Then there’s the priest. An old dude whose cynicism is simply the worldly wisdom of the Church. He tells the people to forget about the class struggle, hold out for the pie in the sky. Violence begets violence. But the heaviest elements of social control is the promise of social mobility. This is what turns our poor Irishman into a pig. At one point his girlfriend says it: “The boss is Irish like you. All it takes is brains. You can be the same as him.”

The Molly Maguires didn’t think so. They had been down in the mine too long to believe that shit. They were too desperate. A lot of us today have decided that we don’t want any part of that promise of social mobility either. It’s based on a class thing. It depends on the greater exploitation and repression of other people, like Vietnamese and black people. This gives us a certain desperation too. Which makes us dig the film.

Another thing you dig in the film is the subtlety of certain parts of it. It is a woman, a wife of one of the Molly Maguires, who warns her husband not to trust MacParlan. But she is only a woman, so he ignores her. It makes you wonder how many revolutionary movements have failed because of male chauvinism.

For ecology freaks who can’t see the connection between capitalism and pollution there are some good shots of what the mine operators did to the Pennsylvania countryside. On the other hand, the scenes of working conditions in the mines are too mild, if anything. You don’t see the women and children pushing the coal wagons. You don’t see the mutilated bodies of the coal workers. The men are too healthy looking.

The basic weaknesses of the film have to do with the fact, as another reviewer said in the Guardian, that Hollywood is not capable of producing revolutionary people’s art. The character ‘delineation is best with the pig. The Molly Maguires in the flick are just character types. People’s art portrays the people as heroes. There are no heroes in this or any other example of present-day bourgeois culture. Just pathetic figures involved in one another’s repression.

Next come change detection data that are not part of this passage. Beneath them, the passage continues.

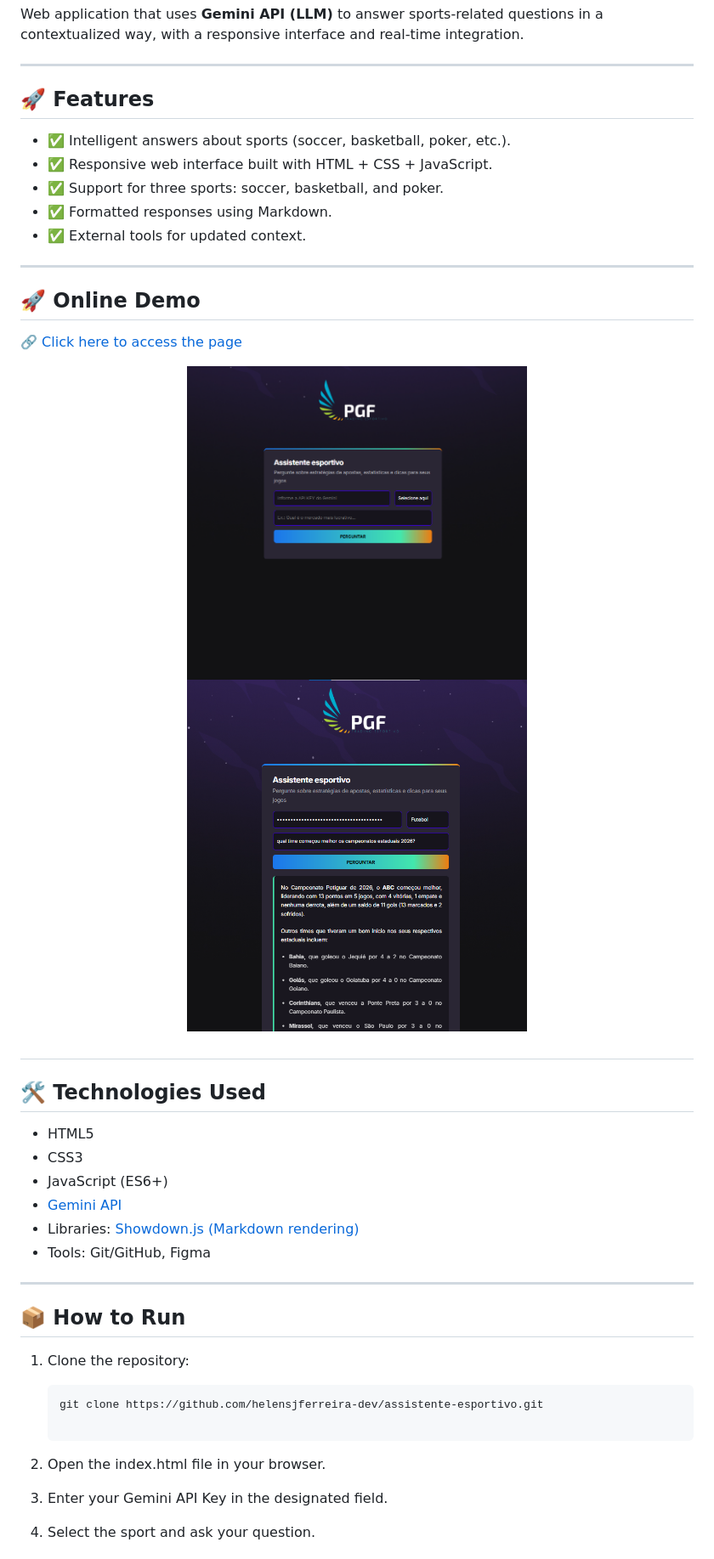
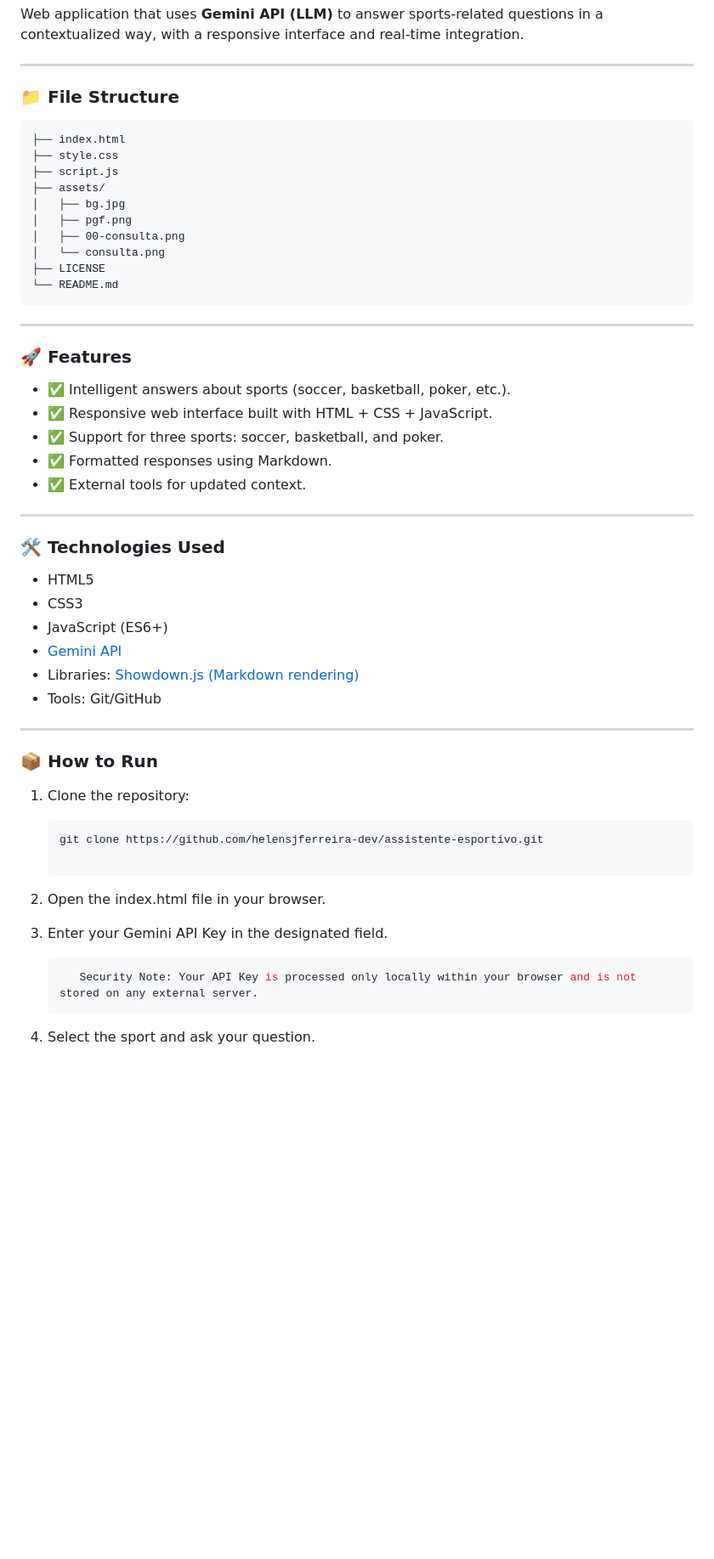
Before and after one commit to helensjferreira-dev/assistente-esportivo, a Markdown page: README.md, the part around one of its changes. Shown at 85% size. GitHub-like rendering; blank space fills up the shorter version.

````diff
--- a/README.md
+++ b/README.md
@@ -108,7 +140,24 @@ Web application that uses **Gemini API (LLM)** to answer sports-related question
 
 ---
 
-## 🚀 Features
+### 📁 File Structure
+
+```text
+├── index.html
+├── style.css
+├── script.js
+├── assets/
+│   ├── bg.jpg
+│   ├── pgf.png
+│   ├── 00-consulta.png
+│   └── consulta.png
+├── LICENSE
+└── README.md
+```
+
+---
+
+### 🚀 Features
 
 - ✅ Intelligent answers about sports (soccer, basketball, poker, etc.).
 - ✅ Responsive web interface built with HTML + CSS + JavaScript.
@@ -118,28 +167,18 @@ Web application that uses **Gemini API (LLM)** to answer sports-related question
 
 ---
 
-## 🚀 Online Demo
-
-🔗 [Click here to access the page](https://helensjferreira-dev.github.io/assistente-esportivo/)
-
-<p align="center">
-  <img src="assets/00-consulta.png" alt="Tela inicial" width="400"/>
-  <img src="assets/consulta.png" alt="Pergunta e resposta" width="400"/>
-
-## </p>
-
-## 🛠️ Technologies Used
+### 🛠️ Technologies Used
 
 - HTML5
 - CSS3
 - JavaScript (ES6+)
 - [Gemini API](https://ai.google.dev/)
 - Libraries: [Showdown.js (Markdown rendering)](https://github.com/showdownjs/showdown)
-- Tools: Git/GitHub, Figma
+- Tools: Git/GitHub
 
 ---
 
-## 📦 How to Run
+### 📦 How to Run
 
 1. Clone the repository:
 
@@ -151,6 +190,8 @@ Web application that uses **Gemini API (LLM)** to answer sports-related question
 2. Open the index.html file in your browser.
 
 3. Enter your Gemini API Key in the designated field.
-
+   ```bash
+      Security Note: Your API Key is processed only locally within your browser and is not stored on any external server.
+   ```
 4. Select the sport and ask your question.
 
````
Also changed, not shown: other parts of README.md (+74 -51 lines).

Because it isn’t revolutionary art, but rather a progressive sort of fluke within an increasingly reactionary and stale bourgeois cinema, the film’s meaning is ambiguous. The message that comes through depends on your own set. If you tend to see things in a cynical light, you will shrug your shoulders—you may even identify with the pig.

On the other hand, you might have a healthier reaction. What you will get from the film is a glimpse of your own history. The history of working peoples’ struggles in this country is much heavier than the Man wants us to think.